Obstructive Sleep Apnea May be One of the Reasons Behind Dental Implant Related Complications

It is often said by dental experts that dental implants have an excellent success rate, and a virtually

It is often said by dental experts that dental implants have an excellent success rate, and a virtually infinite clinical life. Despite that, failure of dental implants and their supported prostheses, is not very uncommon. According to a research, 40% of implant failures occur during osseointegration, while the remaining 60% failure cases of implants and their prosthetic complications are observed after the implants have been loaded with a prosthesis[1].

The primary reasons behind failure of implant therapy include failure of osseointegration, and excessive loading of the implants. However, A recent research published in the Journal of Oral Implantology[2] in 2017, has presented another interesting finding regarding the prosthetic complications in dental implants. According to the research, prosthetic complications with implant-supported prostheses can arise in patients who have obstructive sleep apnea.

How Was the Study Performed?

The research was performed on 172 (61 ± 10 years age) patients who were examined for obstructive sleep apnea at sleep disorder units. Among them, all 69 patients who had implant supported prostheses, were included in the study. Simplified respiratory polygraphy was performed on the patients at their homes. In addition, cutaneous pulse oximeter was performed with the help of a finger probe to assess the oxygen saturation of the patients. The recordings were interpreted according to the criteria of Spanish Respiratory Association (a drop in the respiratory signal of more than 90% during a minimum of 10 seconds was recorded as sleep apnea) 

The Results

A total of 16 patients with implants (having a total of 22 prostheses) had 30 cases of prosthetic complications. Among them, 14 events of porcelain fracture, 8 events of implant/screw failure, 3 cases of screw loosening and 5 events of documentation were observed during the course of the study.

The follow-up time for each implant case was 117 ± 90 (range: 10 to 279 months) months. As expected, most cases of implant failure occurred.
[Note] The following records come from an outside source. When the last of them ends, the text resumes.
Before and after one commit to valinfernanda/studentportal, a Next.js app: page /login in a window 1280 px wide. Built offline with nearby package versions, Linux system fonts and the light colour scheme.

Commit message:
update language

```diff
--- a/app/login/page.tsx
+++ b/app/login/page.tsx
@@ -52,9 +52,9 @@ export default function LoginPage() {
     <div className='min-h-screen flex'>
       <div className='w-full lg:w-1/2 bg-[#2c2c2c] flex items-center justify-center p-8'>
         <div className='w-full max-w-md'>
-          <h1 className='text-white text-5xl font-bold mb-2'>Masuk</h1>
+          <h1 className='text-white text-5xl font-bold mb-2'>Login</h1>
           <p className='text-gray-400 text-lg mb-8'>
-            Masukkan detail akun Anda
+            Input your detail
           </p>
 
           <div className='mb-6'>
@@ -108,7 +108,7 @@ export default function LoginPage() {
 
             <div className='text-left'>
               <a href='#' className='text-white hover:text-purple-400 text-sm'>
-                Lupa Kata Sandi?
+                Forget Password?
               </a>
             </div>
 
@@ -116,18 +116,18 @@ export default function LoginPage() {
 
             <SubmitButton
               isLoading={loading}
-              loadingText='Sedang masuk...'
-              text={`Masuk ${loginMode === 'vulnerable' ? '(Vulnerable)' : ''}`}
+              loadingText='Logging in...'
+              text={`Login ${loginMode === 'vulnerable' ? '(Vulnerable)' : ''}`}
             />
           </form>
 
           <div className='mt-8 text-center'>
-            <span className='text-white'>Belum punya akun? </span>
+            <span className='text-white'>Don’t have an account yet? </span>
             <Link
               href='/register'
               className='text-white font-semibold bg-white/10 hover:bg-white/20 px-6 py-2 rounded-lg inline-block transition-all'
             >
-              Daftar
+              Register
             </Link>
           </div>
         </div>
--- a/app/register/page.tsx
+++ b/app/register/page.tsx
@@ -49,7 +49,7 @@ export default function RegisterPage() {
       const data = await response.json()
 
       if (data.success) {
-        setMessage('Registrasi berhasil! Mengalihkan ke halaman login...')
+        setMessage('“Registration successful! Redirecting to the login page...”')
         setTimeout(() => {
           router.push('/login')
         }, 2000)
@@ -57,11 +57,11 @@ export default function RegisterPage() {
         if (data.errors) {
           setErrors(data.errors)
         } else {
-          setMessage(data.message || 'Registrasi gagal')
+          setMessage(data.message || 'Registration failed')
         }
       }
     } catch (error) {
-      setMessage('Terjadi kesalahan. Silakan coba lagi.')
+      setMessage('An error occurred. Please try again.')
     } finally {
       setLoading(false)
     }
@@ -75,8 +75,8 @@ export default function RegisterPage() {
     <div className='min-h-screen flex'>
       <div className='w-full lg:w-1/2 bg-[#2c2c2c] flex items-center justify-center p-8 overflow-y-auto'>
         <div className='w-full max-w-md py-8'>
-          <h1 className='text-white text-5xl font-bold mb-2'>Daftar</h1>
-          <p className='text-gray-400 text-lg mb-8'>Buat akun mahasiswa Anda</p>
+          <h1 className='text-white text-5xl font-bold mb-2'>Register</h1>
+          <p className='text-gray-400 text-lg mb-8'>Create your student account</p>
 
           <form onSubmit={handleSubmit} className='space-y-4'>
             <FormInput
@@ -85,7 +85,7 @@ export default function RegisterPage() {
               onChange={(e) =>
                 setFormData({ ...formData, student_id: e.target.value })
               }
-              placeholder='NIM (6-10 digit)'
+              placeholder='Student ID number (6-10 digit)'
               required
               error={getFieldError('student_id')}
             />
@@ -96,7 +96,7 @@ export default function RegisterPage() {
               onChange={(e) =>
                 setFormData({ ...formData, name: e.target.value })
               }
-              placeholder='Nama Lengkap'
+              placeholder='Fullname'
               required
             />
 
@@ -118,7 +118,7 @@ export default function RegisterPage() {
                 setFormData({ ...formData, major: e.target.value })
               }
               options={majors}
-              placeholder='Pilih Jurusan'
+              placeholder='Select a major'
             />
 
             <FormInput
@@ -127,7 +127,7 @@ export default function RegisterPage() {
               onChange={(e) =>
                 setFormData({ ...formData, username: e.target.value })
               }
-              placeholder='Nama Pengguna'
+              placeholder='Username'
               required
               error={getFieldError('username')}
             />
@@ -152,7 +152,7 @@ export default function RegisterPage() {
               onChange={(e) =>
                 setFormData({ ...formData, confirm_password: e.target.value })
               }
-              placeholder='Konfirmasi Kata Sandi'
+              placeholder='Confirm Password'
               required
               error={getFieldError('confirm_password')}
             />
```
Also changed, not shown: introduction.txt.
It took an average of 73 ± 65 months (range: 5 to 272 months) for complications to arise in patients with implant supported prostheses.


[1] Esposito, Marco, et al. “Biological factors contributing to failures of osseointegrated oral implants,(II). Etiopathogenesis.” European journal of oral sciences 106.3 (1998): 721-764.

[2] Anitua, Eduardo, et al. “Frequency of prosthetic complications related to implant-borne prosthesis in a sleep disorder unit.” Journal of Oral Implantology 43.1 (2017): 19-23.